◆ What to work on ◆
Every record must appear in your reply exactly as written.

(Source data)
--- START ---
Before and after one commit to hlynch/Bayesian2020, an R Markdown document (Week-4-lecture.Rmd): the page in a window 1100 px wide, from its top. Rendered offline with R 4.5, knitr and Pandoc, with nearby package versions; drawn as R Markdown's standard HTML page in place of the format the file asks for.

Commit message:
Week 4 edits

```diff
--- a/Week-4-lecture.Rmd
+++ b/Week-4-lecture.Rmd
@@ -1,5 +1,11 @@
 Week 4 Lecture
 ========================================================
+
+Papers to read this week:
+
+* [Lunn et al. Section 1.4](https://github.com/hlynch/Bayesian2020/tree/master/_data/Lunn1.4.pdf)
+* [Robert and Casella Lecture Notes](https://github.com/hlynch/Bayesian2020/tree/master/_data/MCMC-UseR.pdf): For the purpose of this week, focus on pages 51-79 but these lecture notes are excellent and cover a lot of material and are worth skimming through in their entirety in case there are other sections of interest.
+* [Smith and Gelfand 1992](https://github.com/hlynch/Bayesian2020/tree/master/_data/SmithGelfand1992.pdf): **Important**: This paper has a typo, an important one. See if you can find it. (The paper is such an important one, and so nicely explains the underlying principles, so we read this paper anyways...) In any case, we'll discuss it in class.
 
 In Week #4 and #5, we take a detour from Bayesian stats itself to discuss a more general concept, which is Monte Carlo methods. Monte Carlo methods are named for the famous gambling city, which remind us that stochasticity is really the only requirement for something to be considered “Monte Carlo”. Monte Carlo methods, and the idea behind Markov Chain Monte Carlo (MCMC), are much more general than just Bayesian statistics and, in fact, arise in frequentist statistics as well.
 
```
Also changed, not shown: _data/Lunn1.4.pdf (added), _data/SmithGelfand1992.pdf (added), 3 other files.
--- END ---
◆ Problem solution ◆
Before and after one commit to hlynch/Bayesian2020, an R Markdown document (Week-4-lecture.Rmd): the page in a window 1100 px wide, from its top. Rendered offline with R 4.5, knitr and Pandoc, with nearby package versions; drawn as R Markdown's standard HTML page in place of the format the file asks for.

Commit message:
Week 4 edits

```diff
--- a/Week-4-lecture.Rmd
+++ b/Week-4-lecture.Rmd
@@ -1,5 +1,11 @@
 Week 4 Lecture
 ========================================================
+
+Papers to read this week:
+
+* [Lunn et al. Section 1.4](https://github.com/hlynch/Bayesian2020/tree/master/_data/Lunn1.4.pdf)
+* [Robert and Casella Lecture Notes](https://github.com/hlynch/Bayesian2020/tree/master/_data/MCMC-UseR.pdf): For the purpose of this week, focus on pages 51-79 but these lecture notes are excellent and cover a lot of material and are worth skimming through in their entirety in case there are other sections of interest.
+* [Smith and Gelfand 1992](https://github.com/hlynch/Bayesian2020/tree/master/_data/SmithGelfand1992.pdf): **Important**: This paper has a typo, an important one. See if you can find it. (The paper is such an important one, and so nicely explains the underlying principles, so we read this paper anyways...) In any case, we'll discuss it in class.
 
 In Week #4 and #5, we take a detour from Bayesian stats itself to discuss a more general concept, which is Monte Carlo methods. Monte Carlo methods are named for the famous gambling city, which remind us that stochasticity is really the only requirement for something to be considered “Monte Carlo”. Monte Carlo methods, and the idea behind Markov Chain Monte Carlo (MCMC), are much more general than just Bayesian statistics and, in fact, arise in frequentist statistics as well.
 
```
Also changed, not shown: _data/Lunn1.4.pdf (added), _data/SmithGelfand1992.pdf (added), 3 other files.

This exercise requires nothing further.